We recently visited Disneyland Paris for the first time, so I got to experience the pleasure of finding and photographing new restroom signs all over the park (much to the chagrin of my family, and to the confusion of the other park visitors!). We only had 1 day in each of DLP's 2 theme parks (Disneyland Park and Walt Disney Studios Park), and I wanted to spend most of it on rides, not on finding restrooms, so this list is by no means complete. However, I think I've got enough samples to convince me that the tradition of beautiful and clever restroom signs is alive and well at Disneyland Paris. Check out the photos below and see if you agree with me!

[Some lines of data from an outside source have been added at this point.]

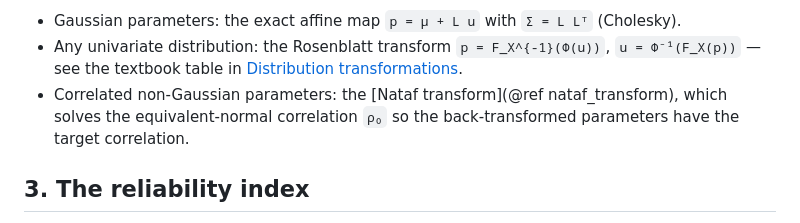
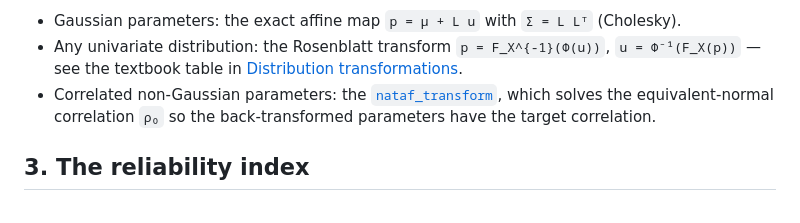
Before and after one commit to JuliaNonconvex/ReliabilityOptimization.jl, a Markdown page: docs/src/theory.md, the part around the change. Rendered like a GitHub page.

Commit message:
docs: fix line-wrapped @ref that breaks the Nataf transform link in the assembled site (#42)

```diff
--- a/docs/src/theory.md
+++ b/docs/src/theory.md
@@ -39,9 +39,9 @@ mapping from the original parameters is handled by the
 - Any univariate distribution: the Rosenblatt transform
   `p = F_X^{-1}(Φ(u))`, `u = Φ⁻¹(F_X(p))` — see the textbook table in
   [Distribution transformations](transforms.md).
-- Correlated non-Gaussian parameters: the [Nataf transform](@ref
-  nataf_transform), which solves the equivalent-normal correlation `ρ₀` so
-  the back-transformed parameters have the target correlation.
+- Correlated non-Gaussian parameters: the [`nataf_transform`](@ref), which
+  solves the equivalent-normal correlation `ρ₀` so the back-transformed
+  parameters have the target correlation.
 
 ## 3. The reliability index
 
```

One of the things we enjoy most about visiting England is eating chocolate! While I do love an occasional (okay, frequent) Reese's Peanut Butter Cups, Hershey's Kiss or and M&M's, they pale in comparison to a Galaxy, Aero, or Cadbury Dairy Milk bar. British chocolates are just so much creamier and chocolaty-er than US chocolate! It's not just my imagination; the minimum percentage of cocoa content required in the US to be labeled as "chocolate" is 10%, while in the UK and Ireland the minimum percentage is 20%. While our true chocolate loyalties lie with Belgian chocolate (minimum 35% cocoa content), as far as chocolate candy bars are concerned we are diehard Cadbury fans.
However, if you live in the US, don't be fooled by the Cadbury bars you see being sold in drugstores and grocery stores. Those aren't made by the UK-based Cadbury company; they are actually manufactured by The Hershey Company in Hershey, PA! Hershey won the rights to manufacture and sell Cadbury chocolate to the US market in 1988. They import the Cadbury chocolate "base" -- a mixture of powdered cocoa, milk, and sugar known as "crumb" -- from the UK, but the end formulation is slightly different. Can you taste the difference? The answer is a resounding YES.
One of my favorite things to do at a Disney park is trade pins. They're the perfect souvenir because they're small, inexpensive, and long-lasting. They're a lot of fun to trade, even for casual traders like me. My pins would be of no interest to the serious pin trader who owns dozens of binders of rare pins worth thousands of dollars, but many Disney park cast members wear lanyards filled with pins, and they are happy to trade any pin you want with them, up to two pins per day. Most of the pins sold in the parks are sold in all parks, but there are some pins that are exclusive to each park. So when we planned our first-ever visit to Disneyland Paris, I was determined to carve out some time to browse, buy, and trade pins.
Disney has six theme parks around the world -- Florida, California, Japan, Paris, Hong Kong, and now Shanghai. Disney parks are not a "once-you've-seen-one-you've-seen-them-all" kind of thing. All parks stay true to the Disney brand, and many experiences will be the same. The Disney characters are the same, many of the rides are the same, even whole areas are the same. In all parks, you'll enjoy immaculate surroundings, friendly cast members, an immersive experience, and attention to detail. But each park has quite a few things unique to the park, and to the culture of the host country, so each park will give visitors a unique experience. That's why I want to visit all the Disney Parks around the world before I die!